University of Göttingen
|Known for||Drift-field transistor|
Heterojunction bipolar transistor
|Awards||J J Ebers Award (1973)|
Humboldt Research Award (1994)
Nobel Prize in Physics (2000)
IEEE Medal of Honor(2002)
|Fields||Electrical Engineering, Applied Physics|
University of Colorado
University of California, Santa Barbara
|Thesis||Zur Theorie des Germaniumgleichrichters und des Transistors : Ausz. Mit 10 Fig. im Text (1953)|
|Doctoral advisor||Fritz Sauter|
Herbert Kroemer (German pronunciation: [ˈhɛʁbɛʁt ˈkʁøːmɐ] (listen); born August 25, 1928) is a German-American physicist who, along with Zhores Alferov, received the Nobel Prize in Physics in 2000 for "developing semiconductor heterostructures used in high-speed- and opto-electronics". Kroemer is professor emeritus of electrical and computer engineering at the University of California, Santa Barbara, having received his Ph.D. in theoretical physics in 1952 from the University of Göttingen, Germany, with a dissertation on hot electron effects in the then-new transistor. His research into transistors was a stepping stone to the later development of mobile phone technologies.
Kroemer worked in a number of research laboratories in Germany and the United States and taught electrical engineering at the University of Colorado from 1968 to 1976. He joined the UCSB faculty in 1976, focusing its semiconductor research program on the emerging compound semiconductor technology rather than on mainstream silicon technology. Along with Charles Kittel he co-authored the textbook Thermal Physics, first published in 1980, and still used today. He is also the author of the textbook Quantum Mechanics for Engineering, Materials Science and Applied Physics.
Kroemer was elected as a member into the National Academy of Engineering in 1997 for conception of the semiconductor heterostructure transistor and laser, and for leadership in semiconductor materials technology. He was also elected a member of the National Academy of Sciences in 2003.
Kroemer always preferred to work on problems that are ahead of mainstream technology, inventing the drift transistor in the 1950s and being the first to point out that advantages could be gained in various semiconductor devices by incorporating heterojunctions. Most notably, though, in 1963 he proposed the concept of the double-heterostructure laser, which is now a central concept in the field of semiconductor lasers. Kroemer became an early pioneer in molecular beam epitaxy, concentrating on applying the technology to untried new materials.

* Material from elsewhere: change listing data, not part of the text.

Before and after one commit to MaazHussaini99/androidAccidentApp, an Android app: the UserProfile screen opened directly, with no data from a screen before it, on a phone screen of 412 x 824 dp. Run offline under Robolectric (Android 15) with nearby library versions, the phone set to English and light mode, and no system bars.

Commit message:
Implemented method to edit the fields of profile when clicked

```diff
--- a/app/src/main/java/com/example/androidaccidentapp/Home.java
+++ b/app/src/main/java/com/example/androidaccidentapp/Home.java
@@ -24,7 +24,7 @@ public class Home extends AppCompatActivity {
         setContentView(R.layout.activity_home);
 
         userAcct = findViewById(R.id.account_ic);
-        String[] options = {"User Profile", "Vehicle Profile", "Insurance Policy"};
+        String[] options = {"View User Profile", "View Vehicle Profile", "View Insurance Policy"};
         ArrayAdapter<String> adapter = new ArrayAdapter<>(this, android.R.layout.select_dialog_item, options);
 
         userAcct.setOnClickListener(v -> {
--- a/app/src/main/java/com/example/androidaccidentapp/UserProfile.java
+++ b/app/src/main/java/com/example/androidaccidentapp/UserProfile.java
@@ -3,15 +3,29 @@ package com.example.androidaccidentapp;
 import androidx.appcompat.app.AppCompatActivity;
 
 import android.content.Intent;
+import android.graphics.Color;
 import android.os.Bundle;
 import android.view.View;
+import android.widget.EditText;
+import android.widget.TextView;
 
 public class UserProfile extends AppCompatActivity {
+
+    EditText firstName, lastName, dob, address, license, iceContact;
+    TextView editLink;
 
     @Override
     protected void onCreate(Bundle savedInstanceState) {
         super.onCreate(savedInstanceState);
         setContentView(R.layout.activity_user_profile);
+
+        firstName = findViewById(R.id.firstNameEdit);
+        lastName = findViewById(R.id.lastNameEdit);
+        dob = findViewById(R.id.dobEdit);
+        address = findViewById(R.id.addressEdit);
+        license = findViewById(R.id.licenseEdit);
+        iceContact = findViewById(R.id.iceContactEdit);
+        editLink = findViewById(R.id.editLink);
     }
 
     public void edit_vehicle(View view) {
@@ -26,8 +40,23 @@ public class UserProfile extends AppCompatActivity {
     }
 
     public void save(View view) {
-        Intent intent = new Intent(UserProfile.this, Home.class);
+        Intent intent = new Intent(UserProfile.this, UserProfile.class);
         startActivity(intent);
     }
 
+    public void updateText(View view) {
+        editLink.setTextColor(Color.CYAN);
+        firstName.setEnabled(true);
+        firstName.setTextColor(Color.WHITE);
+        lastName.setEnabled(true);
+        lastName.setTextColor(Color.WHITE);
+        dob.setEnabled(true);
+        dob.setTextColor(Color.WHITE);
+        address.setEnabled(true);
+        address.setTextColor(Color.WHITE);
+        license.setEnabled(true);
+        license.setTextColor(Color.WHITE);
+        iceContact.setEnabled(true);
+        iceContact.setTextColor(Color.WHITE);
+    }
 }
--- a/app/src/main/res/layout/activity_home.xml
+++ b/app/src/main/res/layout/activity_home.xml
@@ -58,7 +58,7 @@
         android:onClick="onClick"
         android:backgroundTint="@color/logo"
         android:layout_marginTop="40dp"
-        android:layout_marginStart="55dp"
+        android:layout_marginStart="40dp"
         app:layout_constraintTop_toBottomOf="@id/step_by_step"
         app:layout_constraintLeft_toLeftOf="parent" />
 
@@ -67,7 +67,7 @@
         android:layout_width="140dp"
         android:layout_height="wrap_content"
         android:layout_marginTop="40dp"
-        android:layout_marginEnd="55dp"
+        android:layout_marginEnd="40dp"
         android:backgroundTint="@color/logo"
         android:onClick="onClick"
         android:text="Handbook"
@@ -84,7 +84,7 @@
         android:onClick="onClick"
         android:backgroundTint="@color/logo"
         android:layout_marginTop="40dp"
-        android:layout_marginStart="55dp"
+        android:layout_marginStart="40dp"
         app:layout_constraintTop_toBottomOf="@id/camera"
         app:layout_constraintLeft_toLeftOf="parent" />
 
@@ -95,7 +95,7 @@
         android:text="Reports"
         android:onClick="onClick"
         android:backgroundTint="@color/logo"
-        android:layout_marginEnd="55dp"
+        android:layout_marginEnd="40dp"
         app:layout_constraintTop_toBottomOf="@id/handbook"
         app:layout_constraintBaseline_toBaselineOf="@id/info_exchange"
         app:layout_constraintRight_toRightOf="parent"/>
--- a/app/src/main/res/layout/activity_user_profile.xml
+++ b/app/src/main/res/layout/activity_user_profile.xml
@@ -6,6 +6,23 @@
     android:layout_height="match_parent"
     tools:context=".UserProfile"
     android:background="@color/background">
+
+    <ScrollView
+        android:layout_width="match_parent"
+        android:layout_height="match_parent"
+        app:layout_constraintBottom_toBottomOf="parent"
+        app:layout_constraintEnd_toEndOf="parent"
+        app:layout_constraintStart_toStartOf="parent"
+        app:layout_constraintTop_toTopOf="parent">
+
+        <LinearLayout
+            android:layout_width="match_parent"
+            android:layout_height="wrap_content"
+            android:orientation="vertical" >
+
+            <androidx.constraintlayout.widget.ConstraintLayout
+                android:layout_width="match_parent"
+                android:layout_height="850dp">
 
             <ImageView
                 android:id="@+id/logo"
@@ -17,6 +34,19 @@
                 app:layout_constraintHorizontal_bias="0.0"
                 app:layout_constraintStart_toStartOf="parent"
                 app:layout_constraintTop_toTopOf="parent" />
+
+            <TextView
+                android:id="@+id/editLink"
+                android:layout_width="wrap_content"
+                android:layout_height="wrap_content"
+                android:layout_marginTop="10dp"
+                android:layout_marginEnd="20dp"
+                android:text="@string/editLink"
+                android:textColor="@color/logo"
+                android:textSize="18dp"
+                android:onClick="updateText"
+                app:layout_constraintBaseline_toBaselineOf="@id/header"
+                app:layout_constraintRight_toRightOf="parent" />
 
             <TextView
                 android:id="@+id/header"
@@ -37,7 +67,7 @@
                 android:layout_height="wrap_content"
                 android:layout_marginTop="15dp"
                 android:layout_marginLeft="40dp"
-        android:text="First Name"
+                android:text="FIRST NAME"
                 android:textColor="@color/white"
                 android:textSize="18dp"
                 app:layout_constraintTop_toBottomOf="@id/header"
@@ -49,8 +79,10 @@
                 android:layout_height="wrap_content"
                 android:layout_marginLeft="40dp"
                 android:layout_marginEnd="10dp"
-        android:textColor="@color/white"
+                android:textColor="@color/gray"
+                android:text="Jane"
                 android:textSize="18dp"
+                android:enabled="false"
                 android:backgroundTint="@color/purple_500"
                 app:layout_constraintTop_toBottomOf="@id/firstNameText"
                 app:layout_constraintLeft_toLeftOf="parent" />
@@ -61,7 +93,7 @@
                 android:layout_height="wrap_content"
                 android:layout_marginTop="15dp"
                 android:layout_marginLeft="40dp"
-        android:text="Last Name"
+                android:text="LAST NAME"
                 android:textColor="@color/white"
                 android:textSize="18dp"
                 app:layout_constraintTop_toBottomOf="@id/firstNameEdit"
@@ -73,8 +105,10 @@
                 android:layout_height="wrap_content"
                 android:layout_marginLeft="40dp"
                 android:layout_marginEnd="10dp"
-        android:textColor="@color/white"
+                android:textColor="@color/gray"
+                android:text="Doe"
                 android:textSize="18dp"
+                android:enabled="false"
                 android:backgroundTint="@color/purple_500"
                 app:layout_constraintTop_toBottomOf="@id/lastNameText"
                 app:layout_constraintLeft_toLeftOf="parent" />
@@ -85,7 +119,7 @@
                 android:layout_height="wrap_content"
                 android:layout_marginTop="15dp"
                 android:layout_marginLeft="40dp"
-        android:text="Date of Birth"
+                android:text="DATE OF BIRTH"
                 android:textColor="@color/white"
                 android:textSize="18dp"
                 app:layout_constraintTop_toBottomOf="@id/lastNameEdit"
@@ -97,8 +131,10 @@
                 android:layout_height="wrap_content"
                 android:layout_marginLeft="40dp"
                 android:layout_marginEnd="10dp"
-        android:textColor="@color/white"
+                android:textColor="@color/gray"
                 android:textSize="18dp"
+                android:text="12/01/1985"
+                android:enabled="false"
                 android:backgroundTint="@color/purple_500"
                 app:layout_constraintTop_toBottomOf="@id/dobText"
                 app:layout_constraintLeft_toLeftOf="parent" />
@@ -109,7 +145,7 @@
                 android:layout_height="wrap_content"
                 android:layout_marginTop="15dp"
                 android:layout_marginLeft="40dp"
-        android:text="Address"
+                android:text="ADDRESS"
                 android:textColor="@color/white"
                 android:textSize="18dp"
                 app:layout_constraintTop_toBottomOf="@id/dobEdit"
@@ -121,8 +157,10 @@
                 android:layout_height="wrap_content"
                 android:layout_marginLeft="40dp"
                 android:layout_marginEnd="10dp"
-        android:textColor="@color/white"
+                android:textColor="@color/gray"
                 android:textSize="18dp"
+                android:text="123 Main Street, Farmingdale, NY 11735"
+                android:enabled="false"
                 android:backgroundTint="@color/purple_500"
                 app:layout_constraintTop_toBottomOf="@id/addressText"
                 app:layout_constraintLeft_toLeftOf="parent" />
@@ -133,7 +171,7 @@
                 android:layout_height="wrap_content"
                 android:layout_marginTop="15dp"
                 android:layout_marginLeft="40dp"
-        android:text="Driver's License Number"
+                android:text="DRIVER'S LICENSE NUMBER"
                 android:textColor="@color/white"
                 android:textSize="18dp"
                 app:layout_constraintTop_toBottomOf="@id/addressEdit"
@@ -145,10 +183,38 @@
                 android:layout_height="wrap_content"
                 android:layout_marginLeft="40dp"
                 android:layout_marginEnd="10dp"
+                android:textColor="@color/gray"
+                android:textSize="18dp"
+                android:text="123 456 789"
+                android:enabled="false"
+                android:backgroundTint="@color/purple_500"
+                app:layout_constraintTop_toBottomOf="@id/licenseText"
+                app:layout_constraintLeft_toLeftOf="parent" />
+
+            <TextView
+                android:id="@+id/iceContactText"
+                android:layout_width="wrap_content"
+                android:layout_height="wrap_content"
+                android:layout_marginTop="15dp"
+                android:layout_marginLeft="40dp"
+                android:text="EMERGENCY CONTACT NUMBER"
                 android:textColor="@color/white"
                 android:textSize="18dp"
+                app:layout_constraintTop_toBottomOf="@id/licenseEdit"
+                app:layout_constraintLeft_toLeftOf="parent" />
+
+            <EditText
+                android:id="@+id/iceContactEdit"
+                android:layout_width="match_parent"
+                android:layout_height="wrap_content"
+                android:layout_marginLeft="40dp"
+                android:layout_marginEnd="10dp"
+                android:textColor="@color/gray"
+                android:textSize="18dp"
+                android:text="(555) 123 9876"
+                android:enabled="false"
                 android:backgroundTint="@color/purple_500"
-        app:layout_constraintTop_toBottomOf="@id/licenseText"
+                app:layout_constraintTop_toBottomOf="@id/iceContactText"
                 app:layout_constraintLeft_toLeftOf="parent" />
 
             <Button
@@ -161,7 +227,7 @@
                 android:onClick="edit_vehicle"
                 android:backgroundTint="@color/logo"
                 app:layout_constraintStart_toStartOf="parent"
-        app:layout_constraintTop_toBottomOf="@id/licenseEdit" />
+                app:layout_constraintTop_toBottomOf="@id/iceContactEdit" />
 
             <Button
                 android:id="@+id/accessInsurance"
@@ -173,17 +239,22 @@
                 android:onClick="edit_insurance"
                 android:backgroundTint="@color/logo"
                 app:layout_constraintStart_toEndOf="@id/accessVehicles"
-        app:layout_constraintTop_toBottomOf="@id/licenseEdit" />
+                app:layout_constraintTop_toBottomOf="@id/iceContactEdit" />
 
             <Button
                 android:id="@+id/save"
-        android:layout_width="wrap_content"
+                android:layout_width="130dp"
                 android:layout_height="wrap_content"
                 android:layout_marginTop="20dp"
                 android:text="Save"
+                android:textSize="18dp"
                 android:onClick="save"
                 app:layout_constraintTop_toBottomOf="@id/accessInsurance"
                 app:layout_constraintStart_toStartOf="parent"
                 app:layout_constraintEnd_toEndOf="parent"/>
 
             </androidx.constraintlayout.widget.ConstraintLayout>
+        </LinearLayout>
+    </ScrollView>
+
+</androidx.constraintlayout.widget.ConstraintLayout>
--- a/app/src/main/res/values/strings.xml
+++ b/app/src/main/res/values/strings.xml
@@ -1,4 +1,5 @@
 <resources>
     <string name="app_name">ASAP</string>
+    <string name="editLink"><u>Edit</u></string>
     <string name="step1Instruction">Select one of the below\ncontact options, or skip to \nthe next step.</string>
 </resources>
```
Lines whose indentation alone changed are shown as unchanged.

Born to a working-class family in Weimar, Kroemer excelled in his physics schooling such that he was dismissed from having to do much of the coursework. He is an atheist.